= Beginning of Section =

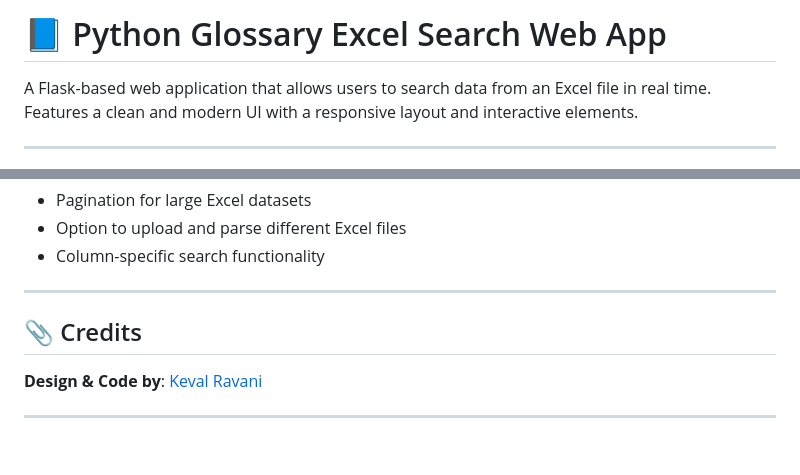
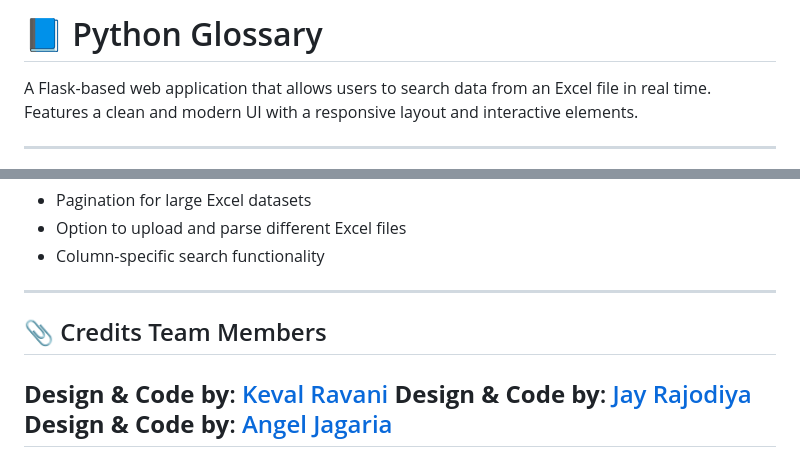
Before and after one commit to Keval10github/Python---Glossary, a Markdown page: README.md, 2 parts joined by grey strips. GitHub-like rendering; blank space fills up the shorter version.

```diff
--- a/README.md
+++ b/README.md
@@ -1,5 +1,5 @@
 
-# 📘 Python Glossary Excel Search Web App
+# 📘 Python Glossary
 
 A Flask-based web application that allows users to search data from an Excel file in real time. Features a clean and modern UI with a responsive layout and interactive elements.
 
@@ -268,8 +268,9 @@ if __name__ == '__main__':
 
 ---
 
-## 📎 Credits
+## 📎 Credits Team Members
 
 **Design & Code by**: [Keval Ravani](https://github.com/Keval10github)
-
+**Design & Code by**: [Jay Rajodiya]()
+**Design & Code by**: [Angel Jagaria]()
 ---
```
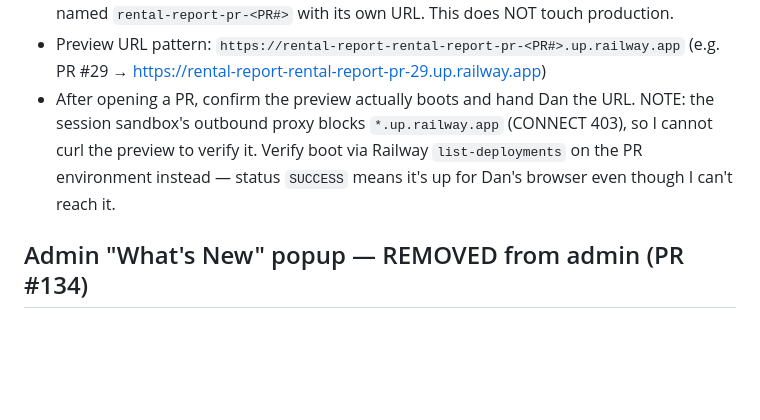
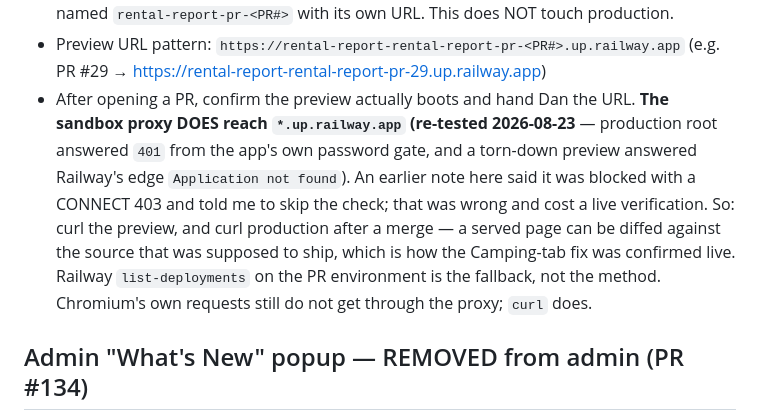
Before and after one commit to danj707/rental-report, a Markdown page: CLAUDE.md, the part around the change. Drawn GitHub-style; blank space fills up the shorter version.

Commit message:
Correct the memory note that said I cannot reach Railway URLs
The note said the sandbox proxy blocks *.up.railway.app with a CONNECT 403 and
that a preview therefore could not be verified beyond list-deployments. Re-tested
today and that is not true: production answered 401 from its own password gate,
and the torn-down PR-141 preview answered Railway's edge 404. curl gets through;
only Chromium's own requests do not.

It mattered — the Camping-tab fix was confirmed live by fetching the served page
from production and checking the declaration order in it, which the old note
said was impossible.

```diff
--- a/CLAUDE.md
+++ b/CLAUDE.md
@@ -301,10 +301,16 @@ service **rental-report** (`7ee6e149-bd03-41db-bd42-aa8a751b1000`).
   `https://rental-report-rental-report-pr-<PR#>.up.railway.app`
   (e.g. PR #29 → https://rental-report-rental-report-pr-29.up.railway.app)
 - After opening a PR, confirm the preview actually boots and hand Dan the URL.
-  NOTE: the session sandbox's outbound proxy blocks `*.up.railway.app` (CONNECT
-  403), so I cannot curl the preview to verify it. Verify boot via Railway
-  `list-deployments` on the PR environment instead — status `SUCCESS` means it's
-  up for Dan's browser even though I can't reach it.
+  **The sandbox proxy DOES reach `*.up.railway.app` (re-tested 2026-08-23** —
+  production root answered `401` from the app's own password gate, and a
+  torn-down preview answered Railway's edge `Application not found`). An earlier
+  note here said it was blocked with a CONNECT 403 and told me to skip the check;
+  that was wrong and cost a live verification. So: curl the preview, and curl
+  production after a merge — a served page can be diffed against the source that
+  was supposed to ship, which is how the Camping-tab fix was confirmed live.
+  Railway `list-deployments` on the PR environment is the fallback, not the
+  method. Chromium's own requests still do not get through the proxy; `curl`
+  does.
 
 ## Admin "What's New" popup — REMOVED from admin (PR #134)
 
```
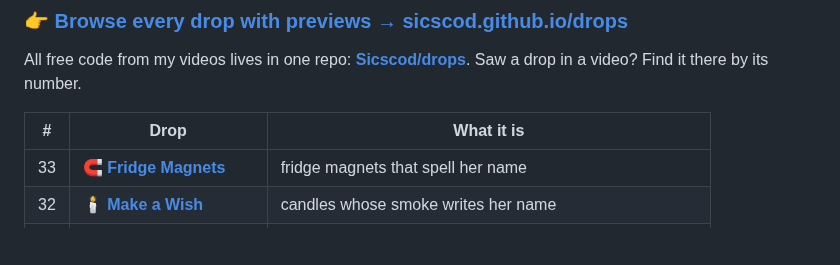
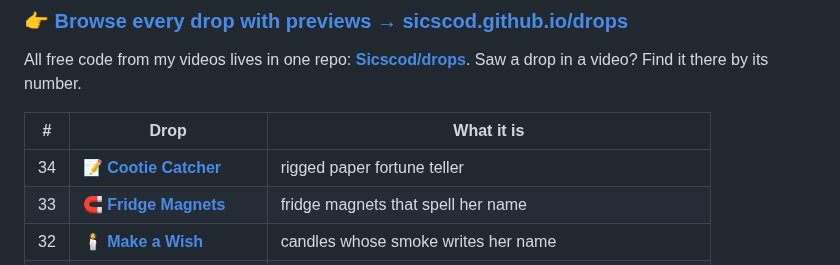
Before and after one commit to Sicscod/Sicscod, a Markdown page: README.md, the part around the change. Rendered like a GitHub page; blank space fills up the shorter version.

Commit message:
Add drop 34: Cootie Catcher
Co-Authored-By: Claude Opus 5.5 <noreply@anthropic.com>
Claude-Session: https://claude.ai/code/session_01Y15U8QHzcGW7BrSGwiG8Cn

```diff
--- a/README.md
+++ b/README.md
@@ -21,6 +21,7 @@ All free code from my videos lives in one repo: **[Sicscod/drops](https://github
 
 | # | Drop | What it is |
 |---|------|-----------|
+| 34 | 📝 [**Cootie Catcher**](https://github.com/Sicscod/drops/tree/main/34-cootie-catcher) | rigged paper fortune teller |
 | 33 | 🧲 [**Fridge Magnets**](https://github.com/Sicscod/drops/tree/main/33-fridge-magnets) | fridge magnets that spell her name |
 | 32 | 🕯️ [**Make a Wish**](https://github.com/Sicscod/drops/tree/main/32-make-a-wish) | candles whose smoke writes her name |
 | 31 | 🫧 [**Bubble Wrap**](https://github.com/Sicscod/drops/tree/main/31-bubble-wrap) | bubble wrap that spells her name |
```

= End of Section =

== DESCRIPTION OF THE TASK ==
Reproduce each line of the material that mentions "deployments".

== REPLY ==
that a preview therefore could not be verified beyond list-deployments. Re-tested
-  `list-deployments` on the PR environment instead — status `SUCCESS` means it's
+  Railway `list-deployments` on the PR environment is the fallback, not the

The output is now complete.